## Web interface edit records
────────────────────────────────────────
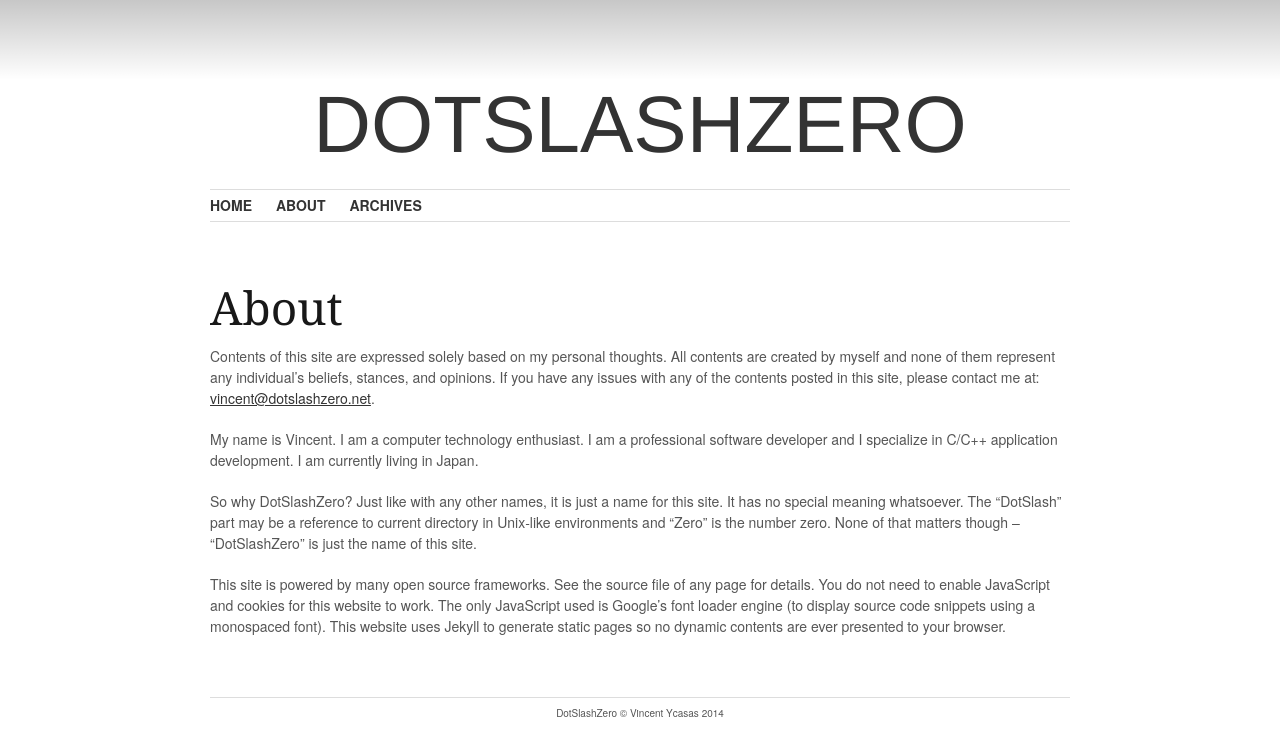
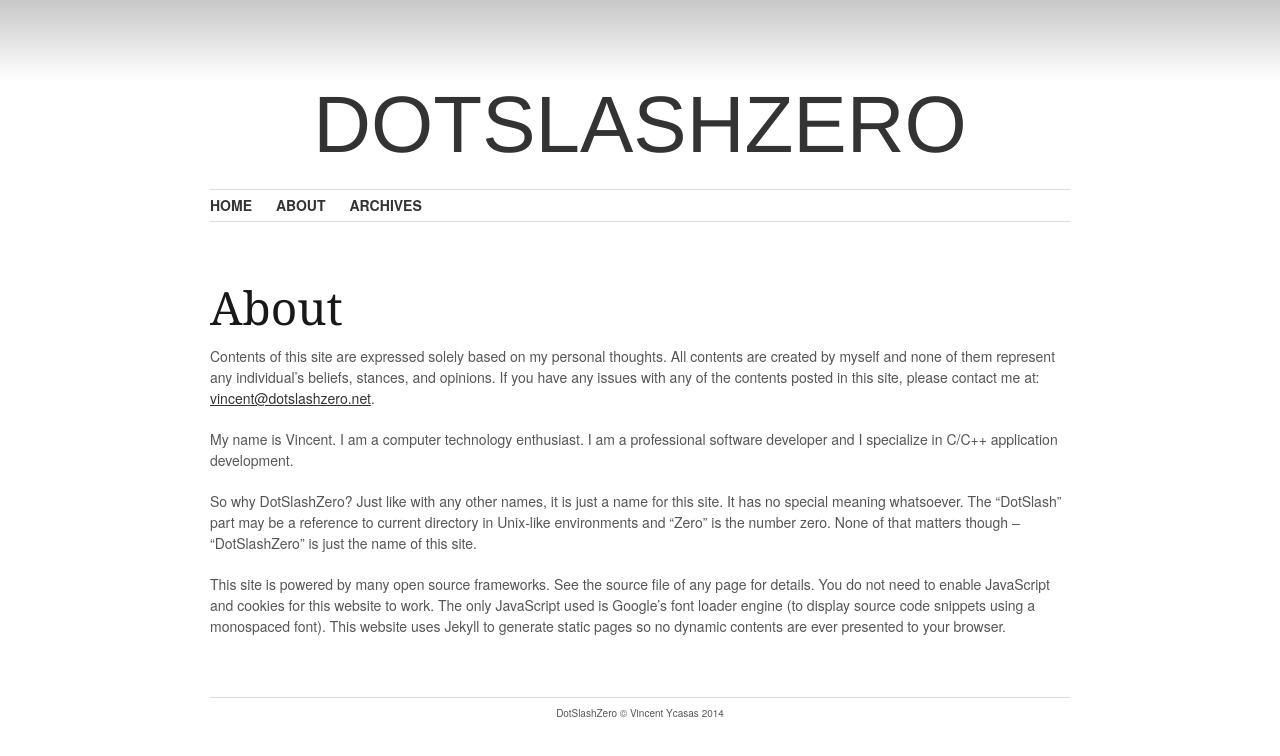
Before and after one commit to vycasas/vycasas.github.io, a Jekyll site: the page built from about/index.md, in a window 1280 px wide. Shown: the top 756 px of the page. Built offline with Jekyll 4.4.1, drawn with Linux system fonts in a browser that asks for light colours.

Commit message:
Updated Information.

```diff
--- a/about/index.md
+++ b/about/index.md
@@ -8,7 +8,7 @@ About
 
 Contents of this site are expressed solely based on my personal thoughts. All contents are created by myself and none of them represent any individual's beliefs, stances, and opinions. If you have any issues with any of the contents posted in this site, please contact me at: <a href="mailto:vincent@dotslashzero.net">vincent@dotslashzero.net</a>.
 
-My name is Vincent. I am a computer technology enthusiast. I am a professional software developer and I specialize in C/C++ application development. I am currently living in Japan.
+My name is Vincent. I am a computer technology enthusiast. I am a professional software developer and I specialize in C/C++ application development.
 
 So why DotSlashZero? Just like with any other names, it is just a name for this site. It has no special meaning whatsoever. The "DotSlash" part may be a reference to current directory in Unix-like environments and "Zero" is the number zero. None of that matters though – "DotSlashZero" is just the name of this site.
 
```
────────────────────────────────────────
## WORK REQUEST
Every record should be duplicated exactly, though any picture in it must be left out.

## ANSWER FOR THIS EXERCISE
Before and after one commit to vycasas/vycasas.github.io, a Jekyll site: the page built from about/index.md, in a window 1280 px wide. Shown: the top 756 px of the page. Built offline with Jekyll 4.4.1, drawn with Linux system fonts in a browser that asks for light colours.

Commit message:
Updated Information.

```diff
--- a/about/index.md
+++ b/about/index.md
@@ -8,7 +8,7 @@ About
 
 Contents of this site are expressed solely based on my personal thoughts. All contents are created by myself and none of them represent any individual's beliefs, stances, and opinions. If you have any issues with any of the contents posted in this site, please contact me at: <a href="mailto:vincent@dotslashzero.net">vincent@dotslashzero.net</a>.
 
-My name is Vincent. I am a computer technology enthusiast. I am a professional software developer and I specialize in C/C++ application development. I am currently living in Japan.
+My name is Vincent. I am a computer technology enthusiast. I am a professional software developer and I specialize in C/C++ application development.
 
 So why DotSlashZero? Just like with any other names, it is just a name for this site. It has no special meaning whatsoever. The "DotSlash" part may be a reference to current directory in Unix-like environments and "Zero" is the number zero. None of that matters though – "DotSlashZero" is just the name of this site.
 
```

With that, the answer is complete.